With Florida still totaling up the last remaining ballots after another embarrassing vote-counting debacle in the "Sunshine State," Obama had 303 electoral college votes, easily surpassing the 270 needed to win.
In a soaring victory speech, the 51-year-old president sought to revive the great hopes he stirred in 2008, promising "the best is yet to come" and hinting at a far-reaching agenda in his second term.
But his in-tray is already overflowing with first-term plans thwarted by blanket Republican opposition, whether it be comprehensive immigration reform, education, or a grand plan to rein in the troublesome deficit.
The big question for Obama is this: Will the Republicans be willing or can they be pressured to strike a meaningful deal that will avoid the prospect of a disastrous economic crunch forced by mandatory budget cuts?
"In the weeks ahead, I also look forward to sitting down with Governor Romney to talk about where we can work together to move this country forward," the president told the country in his rousing acceptance speech.
But Obama knows it is not his vanquished foe that he must now deal with but rather the Republican leadership in Congress, which may dig its heels in after failing in its stated goal: to make him a one-term president.
As Obama's victory was confirmed with wins in Ohio and Iowa, large crowds assembled outside the White House, chanting "four more years" and "O-bama, O-bama."
Republican nominee Romney, 65, deflated and exhausted, offered a dignified tribute, as he consoled dejected supporters in Boston moments after phoning Obama to formally concede.
"This is a time of great challenges for America and I pray that the president will be successful in guiding our nation," Romney said.
Obama's victory means he will get the chance to embed his healthcare and Wall Street reforms deep into the fabric of American life. Romney had pledged one of his first acts would be to repeal Obamacare.
The president may also be able to reshape the Supreme Court in his liberal image for a generation, a move that could shape policy on abortion and gay rights.

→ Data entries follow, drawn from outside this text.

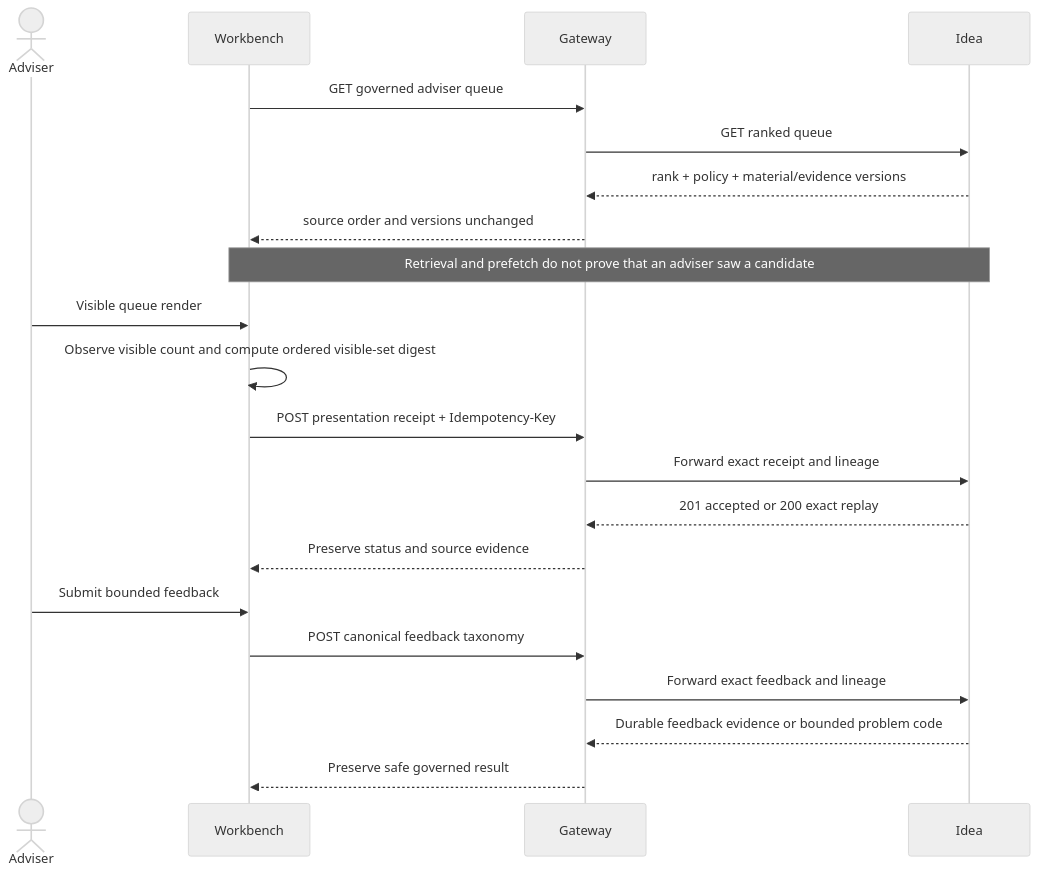
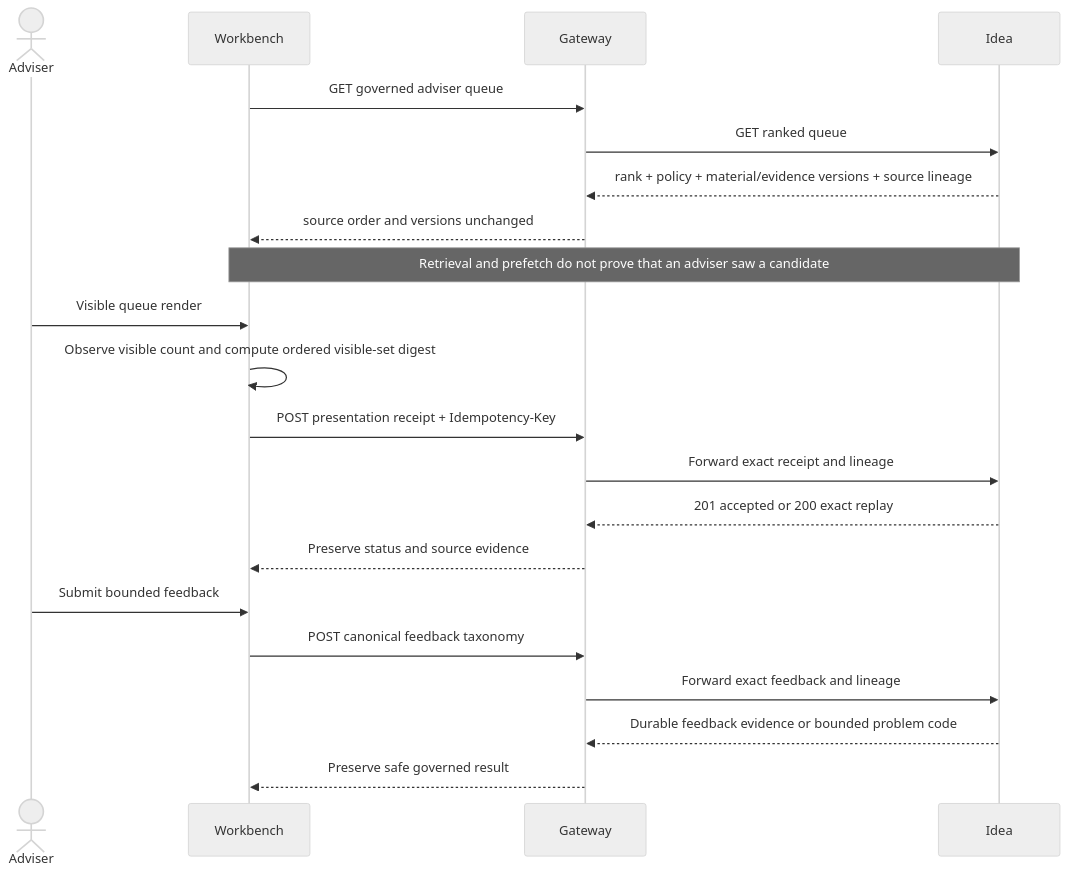
The diagram in docs/operations/idea-opportunity-action-transport.md (sgajbi/lotus-gateway), drawn with Mermaid (neutral theme) before and after one commit. The commit also changed other lines of this file and 14 other files, not shown here.

Commit message:
fix: preserve Idea receipt source lineage

````diff
--- a/docs/operations/idea-opportunity-action-transport.md
+++ b/docs/operations/idea-opportunity-action-transport.md
@@ -18,24 +18,24 @@
 ```mermaid
 sequenceDiagram
     actor Adviser
     participant Workbench
     participant Gateway
     participant Idea
 
     Workbench->>Gateway: GET governed adviser queue
     Gateway->>Idea: GET ranked queue
-    Idea-->>Gateway: rank + policy + material/evidence versions
+    Idea-->>Gateway: rank + policy + material/evidence versions + source lineage
     Gateway-->>Workbench: source order and versions unchanged
     Note over Workbench,Idea: Retrieval and prefetch do not prove that an adviser saw a candidate
     Adviser->>Workbench: Visible queue render
     Workbench->>Workbench: Observe visible count and compute ordered visible-set digest
     Workbench->>Gateway: POST presentation receipt + Idempotency-Key
     Gateway->>Idea: Forward exact receipt and lineage
     Idea-->>Gateway: 201 accepted or 200 exact replay
     Gateway-->>Workbench: Preserve status and source evidence
     Adviser->>Workbench: Submit bounded feedback
     Workbench->>Gateway: POST canonical feedback taxonomy
     Gateway->>Idea: Forward exact feedback and lineage
     Idea-->>Gateway: Durable feedback evidence or bounded problem code
     Gateway-->>Workbench: Preserve safe governed result
 ```
````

Obama will also face a challenge early in 2013 over whether to use military force to thwart Iran's nuclear program.
The president ran for re-election on a platform of offering a "fair shot" to the middle class, of fulfilling his pledge to end the war in Iraq, killing Osama bin Laden, and starting to build a clean energy economy.
But Obama also ran a fiercely negative campaign branding Romney -- a multi-millionaire former corporate turnaround wizard and ex-governor of Massachusetts -- as indifferent to the woes of ordinary Americans.
Remarkably, Obama's coalition of Hispanic, black, and young voters turned out in similar numbers to those of his heady change-fueled campaign in 2008, shocking Romney's team and presenting a new American face to the world.
In what is likely to be Obama's first foreign trip since re-election, a Myanmar government official announced that the US president would visit the former pariah state on November 19.
Democrats kept the Senate in Tuesday's vote but fell short of the 60-vote super-majority needed to sidestep Republican blocking tactics.
And on a night that saw liberal-championed measures on same-sex marriage and legalizing marijuana approved in several states, the Democrats also clawed back a couple of seats in the House but the Republicans retained control.